A huge CERN alumni map has been installed to celebrate CERN Alumni Day and the second anniversary of the launch of the network. Over the past week, the Office of Alumni Relations has been busy indicating where our large community of alumni are located across the globe and pinning their well-wishes on the board.

In two years, the network has now grown to more than 4500 members spanning all parts of the world, as is evident from the messages displayed on the CERN Alumni map. For instance, one alumnus, Gottfried Kellner, former group leader in the ECP department, writes, “Greetings from Ua Pou, part of the Marquesas Islands in the Pacific Ocean. I am on a long trip across the world, but I always follow the CERN Alumni news and tell people about CERN and the research done there. I am surprised that many have at least heard about CERN, even if they do not quite know what we do. I try to give them a better idea.”

Multiple messages have been sent to us by alumni remembering their experience with pride and a hint of nostalgia for what they gained from working at CERN. This is the case for alumnus Pedro Silva, former TTS fellow in TE-VSC, who writes, “It is with great pleasure that I take part in this community. It all started in 2012 when the TTS programme was launched at CERN, now known as the Technician Training Experience. I applied for this great opportunity and had the chance to be one of the first five candidates chosen for the programme. I spent three extraordinary years at CERN, gained outstanding professional experience and many friends made for life.”

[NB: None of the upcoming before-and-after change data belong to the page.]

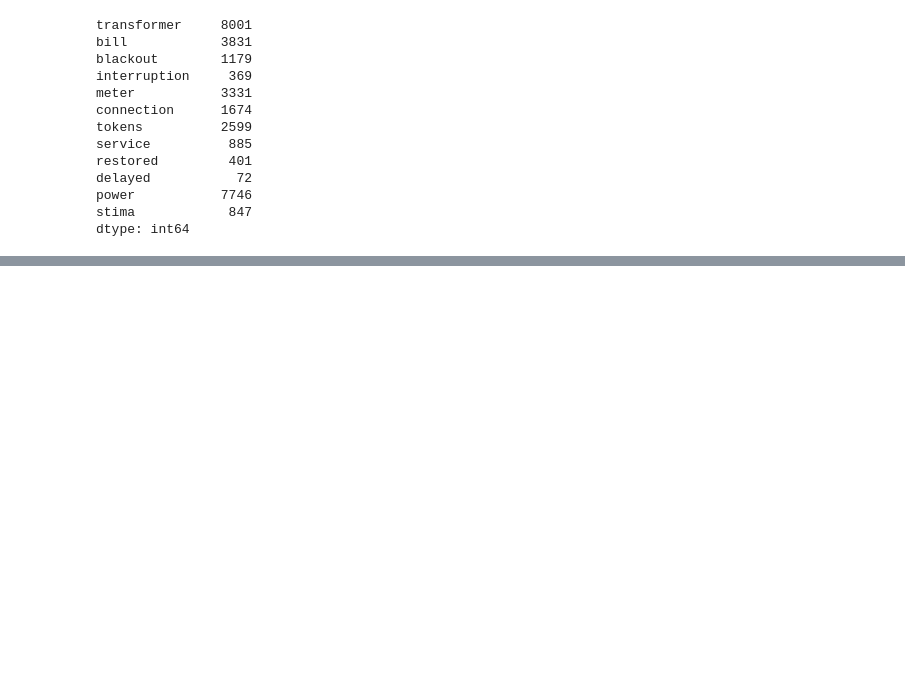
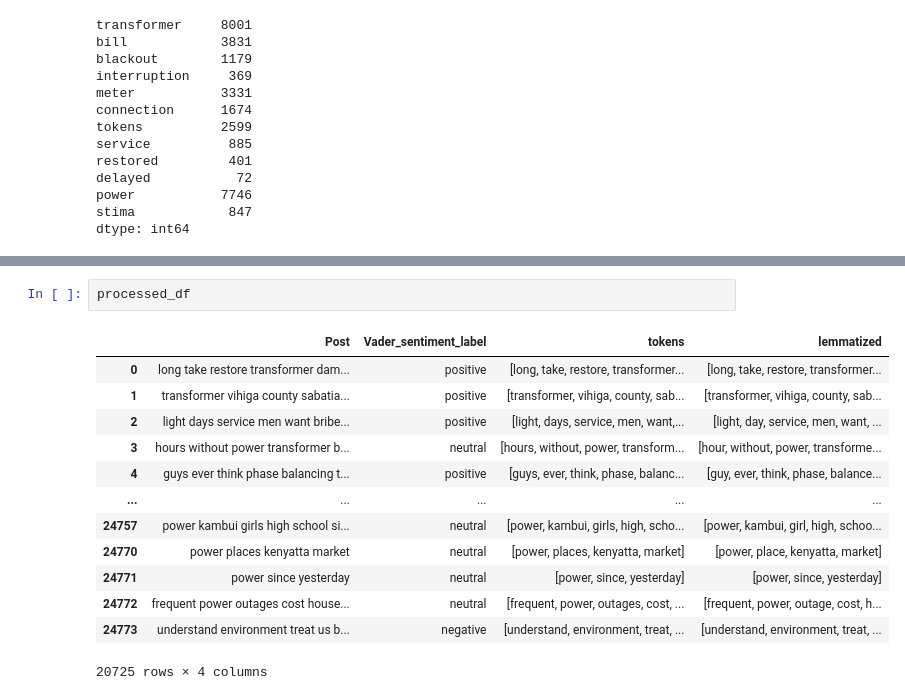
Before and after one commit to clydeochieng/Sentiment-Analysis-on-Kenya-Power-Customer-Experience, a Jupyter notebook: index.ipynb, the cells around one changed output, grey strips where cells are left out. Cells and saved outputs as stored; diff of their text form; blank space fills up the shorter version.

```diff
--- a/index.ipynb
+++ b/index.ipynb
@@ -561,0 +619,16 @@ dtype: int64
+# %%
+processed_df
+# %% [output]
+|  | Post | Vader_sentiment_label | tokens | lemmatized |
+| 0 | long take restore transformer dam... | positive | [long, take, restore, transformer... | [long, take, restore, transformer... |
+| 1 | transformer vihiga county sabatia... | positive | [transformer, vihiga, county, sab... | [transformer, vihiga, county, sab... |
+| 2 | light days service men want bribe... | positive | [light, days, service, men, want,... | [light, day, service, men, want, ... |
+| 3 | hours without power transformer b... | neutral | [hours, without, power, transform... | [hour, without, power, transforme... |
+| 4 | guys ever think phase balancing t... | positive | [guys, ever, think, phase, balanc... | [guy, ever, think, phase, balance... |
+| ... | ... | ... | ... | ... |
+| 24757 | power kambui girls high school si... | neutral | [power, kambui, girls, high, scho... | [power, kambui, girl, high, schoo... |
+| 24770 | power places kenyatta market | neutral | [power, places, kenyatta, market] | [power, place, kenyatta, market] |
+| 24771 | power since yesterday | neutral | [power, since, yesterday] | [power, since, yesterday] |
+| 24772 | frequent power outages cost house... | neutral | [frequent, power, outages, cost, ... | [frequent, power, outage, cost, h... |
+| 24773 | understand environment treat us b... | negative | [understand, environment, treat, ... | [understand, environment, treat, ... |
+20725 rows × 4 columns
```
Also changed, not shown: parts of 43 cells of this notebook.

Many CERN alumni go on to set-up their own start-ups or companies, often with great success.“Best wishes from Guyancourt (1st office) as well as from Valenciennes (2nd office) and of course Stręgoborzyce (my family home). Let's grow and grow and show where we are after our experience with CERN,” writes Wojciech Jasonek, Mechanical CAD Engineer, former technical student in EN-STI.

One of the network’s objectives is to help early-career physicists to move out of academia if they choose to do so. Matin Durrani, editor of Physics World sent the following message: “It’s great that CERN values the network of physicists past and present who’ve passed through or been based at the lab! The network has already led to some very useful contacts for me.”

Indeed, since the launch of the network, more than 300 job opportunities, posted by alumni or companies aware of the skills and profiles developed at CERN, have been published on the alumni.cern platform and several members have been successful in finding employment through the network. Furthermore, the CERN Alumni Network continues to unite people from all over the world, with a common interest in STEM, a message clearly communicated to us via our members. “May the network expand and the members prosper, carrying the message of research at CERN and uniting the world,” writes Anna Vayaki, retired experimental particle physicist, now based in Athens. Jon Kapustinsky from Santa Fe, New Mexico and former user of the CMS collaboration, states, “My first experiment at CERN was in 1983. CERN was, and continues to be, the paradigm of human achievement, with arms open to the entire world.”

Anyone who has been (or still is) a user, associate, fellow, staff or student at CERN, is eligible to join the network via alumni.cern.

“I dreamt about a better future here and felt like I was doing something meaningful for humanity.”
– Antonio Intini,
Summer student for the LHCb collaboration (2004)